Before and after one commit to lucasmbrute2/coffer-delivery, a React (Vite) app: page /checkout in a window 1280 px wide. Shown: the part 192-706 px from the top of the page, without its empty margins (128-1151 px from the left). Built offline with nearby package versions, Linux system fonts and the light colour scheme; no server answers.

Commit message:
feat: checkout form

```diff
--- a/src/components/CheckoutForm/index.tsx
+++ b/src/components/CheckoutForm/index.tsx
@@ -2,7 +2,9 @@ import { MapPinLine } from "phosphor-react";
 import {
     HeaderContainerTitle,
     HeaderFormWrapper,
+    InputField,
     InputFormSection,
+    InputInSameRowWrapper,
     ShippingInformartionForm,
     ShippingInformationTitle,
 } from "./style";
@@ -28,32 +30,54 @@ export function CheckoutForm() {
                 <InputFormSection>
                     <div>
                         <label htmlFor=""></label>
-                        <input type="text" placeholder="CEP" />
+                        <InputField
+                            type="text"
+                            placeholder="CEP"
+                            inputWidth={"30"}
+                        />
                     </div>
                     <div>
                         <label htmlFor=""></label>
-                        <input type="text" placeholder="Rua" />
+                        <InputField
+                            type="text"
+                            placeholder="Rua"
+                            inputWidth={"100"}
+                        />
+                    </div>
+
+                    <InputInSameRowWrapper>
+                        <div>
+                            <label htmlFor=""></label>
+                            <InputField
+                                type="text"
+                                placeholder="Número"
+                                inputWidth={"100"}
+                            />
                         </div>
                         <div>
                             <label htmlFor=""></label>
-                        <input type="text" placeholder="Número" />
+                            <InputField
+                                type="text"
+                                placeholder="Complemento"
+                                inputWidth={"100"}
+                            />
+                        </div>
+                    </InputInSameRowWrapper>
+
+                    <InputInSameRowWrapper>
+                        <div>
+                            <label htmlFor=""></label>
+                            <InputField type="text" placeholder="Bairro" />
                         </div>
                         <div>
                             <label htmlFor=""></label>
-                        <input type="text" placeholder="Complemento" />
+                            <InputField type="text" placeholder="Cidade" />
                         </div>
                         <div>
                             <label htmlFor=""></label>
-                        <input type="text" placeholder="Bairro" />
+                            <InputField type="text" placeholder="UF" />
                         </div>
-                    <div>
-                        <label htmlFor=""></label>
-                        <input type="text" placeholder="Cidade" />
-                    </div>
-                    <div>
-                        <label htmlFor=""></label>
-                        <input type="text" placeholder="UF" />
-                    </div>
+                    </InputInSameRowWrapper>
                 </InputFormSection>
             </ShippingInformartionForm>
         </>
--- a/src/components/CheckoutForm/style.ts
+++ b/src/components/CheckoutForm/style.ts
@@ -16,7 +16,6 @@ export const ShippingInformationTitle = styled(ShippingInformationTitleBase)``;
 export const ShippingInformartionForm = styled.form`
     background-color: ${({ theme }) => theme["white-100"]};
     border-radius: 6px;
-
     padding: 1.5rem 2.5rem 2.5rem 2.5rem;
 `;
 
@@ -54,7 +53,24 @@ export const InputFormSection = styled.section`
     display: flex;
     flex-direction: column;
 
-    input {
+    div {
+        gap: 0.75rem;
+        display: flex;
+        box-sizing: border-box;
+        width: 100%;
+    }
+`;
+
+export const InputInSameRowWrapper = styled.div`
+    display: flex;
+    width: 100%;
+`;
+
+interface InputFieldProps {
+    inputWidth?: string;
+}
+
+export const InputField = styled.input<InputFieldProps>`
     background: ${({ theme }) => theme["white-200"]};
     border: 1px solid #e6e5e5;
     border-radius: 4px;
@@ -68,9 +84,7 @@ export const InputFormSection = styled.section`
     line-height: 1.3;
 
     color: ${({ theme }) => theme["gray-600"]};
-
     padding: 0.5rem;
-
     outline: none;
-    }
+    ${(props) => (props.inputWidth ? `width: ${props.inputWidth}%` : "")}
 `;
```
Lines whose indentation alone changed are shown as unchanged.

◆ Exercise objective ◆
Please output the records once more, exactly as they were written.

◆ Exercise response ◆
Before and after one commit to lucasmbrute2/coffer-delivery, a React (Vite) app: page /checkout in a window 1280 px wide. Shown: the part 192-706 px from the top of the page, without its empty margins (128-1151 px from the left). Built offline with nearby package versions, Linux system fonts and the light colour scheme; no server answers.

Commit message:
feat: checkout form

```diff
--- a/src/components/CheckoutForm/index.tsx
+++ b/src/components/CheckoutForm/index.tsx
@@ -2,7 +2,9 @@ import { MapPinLine } from "phosphor-react";
 import {
     HeaderContainerTitle,
     HeaderFormWrapper,
+    InputField,
     InputFormSection,
+    InputInSameRowWrapper,
     ShippingInformartionForm,
     ShippingInformationTitle,
 } from "./style";
@@ -28,32 +30,54 @@ export function CheckoutForm() {
                 <InputFormSection>
                     <div>
                         <label htmlFor=""></label>
-                        <input type="text" placeholder="CEP" />
+                        <InputField
+                            type="text"
+                            placeholder="CEP"
+                            inputWidth={"30"}
+                        />
                     </div>
                     <div>
                         <label htmlFor=""></label>
-                        <input type="text" placeholder="Rua" />
+                        <InputField
+                            type="text"
+                            placeholder="Rua"
+                            inputWidth={"100"}
+                        />
+                    </div>
+
+                    <InputInSameRowWrapper>
+                        <div>
+                            <label htmlFor=""></label>
+                            <InputField
+                                type="text"
+                                placeholder="Número"
+                                inputWidth={"100"}
+                            />
                         </div>
                         <div>
                             <label htmlFor=""></label>
-                        <input type="text" placeholder="Número" />
+                            <InputField
+                                type="text"
+                                placeholder="Complemento"
+                                inputWidth={"100"}
+                            />
+                        </div>
+                    </InputInSameRowWrapper>
+
+                    <InputInSameRowWrapper>
+                        <div>
+                            <label htmlFor=""></label>
+                            <InputField type="text" placeholder="Bairro" />
                         </div>
                         <div>
                             <label htmlFor=""></label>
-                        <input type="text" placeholder="Complemento" />
+                            <InputField type="text" placeholder="Cidade" />
                         </div>
                         <div>
                             <label htmlFor=""></label>
-                        <input type="text" placeholder="Bairro" />
+                            <InputField type="text" placeholder="UF" />
                         </div>
-                    <div>
-                        <label htmlFor=""></label>
-                        <input type="text" placeholder="Cidade" />
-                    </div>
-                    <div>
-                        <label htmlFor=""></label>
-                        <input type="text" placeholder="UF" />
-                    </div>
+                    </InputInSameRowWrapper>
                 </InputFormSection>
             </ShippingInformartionForm>
         </>
--- a/src/components/CheckoutForm/style.ts
+++ b/src/components/CheckoutForm/style.ts
@@ -16,7 +16,6 @@ export const ShippingInformationTitle = styled(ShippingInformationTitleBase)``;
 export const ShippingInformartionForm = styled.form`
     background-color: ${({ theme }) => theme["white-100"]};
     border-radius: 6px;
-
     padding: 1.5rem 2.5rem 2.5rem 2.5rem;
 `;
 
@@ -54,7 +53,24 @@ export const InputFormSection = styled.section`
     display: flex;
     flex-direction: column;
 
-    input {
+    div {
+        gap: 0.75rem;
+        display: flex;
+        box-sizing: border-box;
+        width: 100%;
+    }
+`;
+
+export const InputInSameRowWrapper = styled.div`
+    display: flex;
+    width: 100%;
+`;
+
+interface InputFieldProps {
+    inputWidth?: string;
+}
+
+export const InputField = styled.input<InputFieldProps>`
     background: ${({ theme }) => theme["white-200"]};
     border: 1px solid #e6e5e5;
     border-radius: 4px;
@@ -68,9 +84,7 @@ export const InputFormSection = styled.section`
     line-height: 1.3;
 
     color: ${({ theme }) => theme["gray-600"]};
-
     padding: 0.5rem;
-
     outline: none;
-    }
+    ${(props) => (props.inputWidth ? `width: ${props.inputWidth}%` : "")}
 `;
```
Lines whose indentation alone changed are shown as unchanged.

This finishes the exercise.